When it’s time for hospice care, earlier may be better

By The Health News Team | February 6, 2024
Woman pushing older woman outside in a wheelchair

Hospice is more than end-of-life support. It's about providing comfort and compassion while ensuring each patient receives the best care in their final days.

But when is the right time to consider hospice care for a loved one? The answer is sooner than you might think.

Patients qualify for hospice when they have an anticipated life expectancy of six months or less. But according to the National Hospice and Palliative Care Organization, half of all hospice patients in the United States are enrolled for just 17 days or less.

“We recommend reaching out to hospice early,” says Douglas Corbin, a nurse with Sharp HospiceCare. “We’re able to provide that extra nurturing and care that folks often don’t have, which can help improve their quality of life and possibly, extend it.”

Improving quality of life

Hospice care takes a holistic approach, with a team of nurses, home-health aides, social workers, spiritual counselors and others who work closely with each patient, their families and their personal physicians. 

“The team comes in and provides support for a patient in addition to the care they’re already receiving,” Corbin says. “That can include managing their medications, making sure they get the treatments they need, or just providing some extra TLC.”

Extra time also allows for a hospice team to focus on what matters most to a person, whether that be prioritizing hobbies, faith or time with family. By managing symptoms effectively and focusing on patient well-being, individuals often experience a longer, more fulfilling life and can avoid unnecessary emergency room visits and hospital stays.

Support for families

Another key benefit of using hospice care sooner is the support offered to families and caregivers. 

While patients can receive care at hospice homes, a skilled nursing facility or a hospital, they most often choose to stay in the comfort of their own homes. Many providers, like Sharp HospiceCare, offer aides, known as "homemakers," and volunteers who are available to assist with errands and housekeeping along with providing emotional support.

“It’s coordinated and comprehensive care that focuses on the total person and their family,” says Suzi Johnson, vice president of Sharp Hospice and Palliative Care. “That can include delivery of medications and equipment, integrative therapies, grief counseling for family members and more.”

Covered by insurance

One of the significant advantages of hospice care is that, when eligible, it comes at no cost to patients

Medicare, Medi-Cal and private insurance generally cover the cost.
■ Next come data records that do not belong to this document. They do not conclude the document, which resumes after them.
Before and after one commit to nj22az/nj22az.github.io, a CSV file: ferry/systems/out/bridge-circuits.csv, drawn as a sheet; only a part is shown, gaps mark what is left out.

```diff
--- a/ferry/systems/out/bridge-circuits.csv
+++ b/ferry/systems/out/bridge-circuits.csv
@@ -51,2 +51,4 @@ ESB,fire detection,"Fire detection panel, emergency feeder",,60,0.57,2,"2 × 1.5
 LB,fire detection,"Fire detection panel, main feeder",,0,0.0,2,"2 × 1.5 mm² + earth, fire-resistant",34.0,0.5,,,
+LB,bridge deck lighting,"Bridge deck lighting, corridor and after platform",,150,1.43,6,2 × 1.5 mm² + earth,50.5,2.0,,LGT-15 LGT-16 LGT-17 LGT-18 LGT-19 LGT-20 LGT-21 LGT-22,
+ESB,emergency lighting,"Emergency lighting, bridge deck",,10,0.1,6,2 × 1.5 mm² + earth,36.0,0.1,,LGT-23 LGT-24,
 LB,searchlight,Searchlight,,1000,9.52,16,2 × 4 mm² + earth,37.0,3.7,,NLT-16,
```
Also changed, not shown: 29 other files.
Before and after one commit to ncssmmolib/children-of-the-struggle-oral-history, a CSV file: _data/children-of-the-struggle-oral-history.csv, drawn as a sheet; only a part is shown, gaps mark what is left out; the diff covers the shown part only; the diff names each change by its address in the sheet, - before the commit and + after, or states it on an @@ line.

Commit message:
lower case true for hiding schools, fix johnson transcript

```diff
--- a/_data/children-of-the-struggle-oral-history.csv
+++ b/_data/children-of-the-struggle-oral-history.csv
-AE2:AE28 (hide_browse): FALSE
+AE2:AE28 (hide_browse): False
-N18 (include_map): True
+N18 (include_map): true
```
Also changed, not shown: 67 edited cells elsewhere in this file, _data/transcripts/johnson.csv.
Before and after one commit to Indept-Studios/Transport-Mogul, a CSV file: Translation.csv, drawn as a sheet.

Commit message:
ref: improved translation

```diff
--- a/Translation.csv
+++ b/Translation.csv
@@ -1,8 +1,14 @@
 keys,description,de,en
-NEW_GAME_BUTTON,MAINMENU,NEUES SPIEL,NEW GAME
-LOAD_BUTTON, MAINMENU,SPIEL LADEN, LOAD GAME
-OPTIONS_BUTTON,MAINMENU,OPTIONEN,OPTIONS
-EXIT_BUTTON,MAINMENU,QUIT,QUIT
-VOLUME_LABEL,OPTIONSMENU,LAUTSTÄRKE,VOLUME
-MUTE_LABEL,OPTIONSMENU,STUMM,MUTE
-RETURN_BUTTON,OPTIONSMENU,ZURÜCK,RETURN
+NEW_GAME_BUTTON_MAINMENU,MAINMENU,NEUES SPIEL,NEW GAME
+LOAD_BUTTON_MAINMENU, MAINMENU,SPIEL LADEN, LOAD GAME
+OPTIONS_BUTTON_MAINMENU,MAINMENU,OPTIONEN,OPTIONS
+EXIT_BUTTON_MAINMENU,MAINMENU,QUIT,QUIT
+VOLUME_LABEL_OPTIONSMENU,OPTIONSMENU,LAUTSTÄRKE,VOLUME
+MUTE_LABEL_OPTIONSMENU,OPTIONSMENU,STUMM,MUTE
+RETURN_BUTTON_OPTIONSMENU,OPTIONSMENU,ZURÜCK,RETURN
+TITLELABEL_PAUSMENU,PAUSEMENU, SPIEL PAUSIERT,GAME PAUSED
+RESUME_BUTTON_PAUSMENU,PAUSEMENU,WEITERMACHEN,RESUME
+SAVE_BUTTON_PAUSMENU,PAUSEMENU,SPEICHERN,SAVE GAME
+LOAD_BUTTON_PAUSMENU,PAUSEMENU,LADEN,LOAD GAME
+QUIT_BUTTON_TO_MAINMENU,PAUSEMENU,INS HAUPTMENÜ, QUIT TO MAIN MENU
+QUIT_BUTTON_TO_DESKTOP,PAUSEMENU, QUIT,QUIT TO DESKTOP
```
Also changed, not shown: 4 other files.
This allows families to focus on their loved ones’ well-being and the time they have left, without the added stress of accumulating medical bills.

Learn more about Sharp HospiceCare; get the latest health and wellness news, trends and patient stories from Sharp Health News; and subscribe to our weekly newsletter by clicking the "Sign up" link below.


Get the best of Sharp Health News in your inbox

Our weekly email brings you the latest health tips, recipes and stories.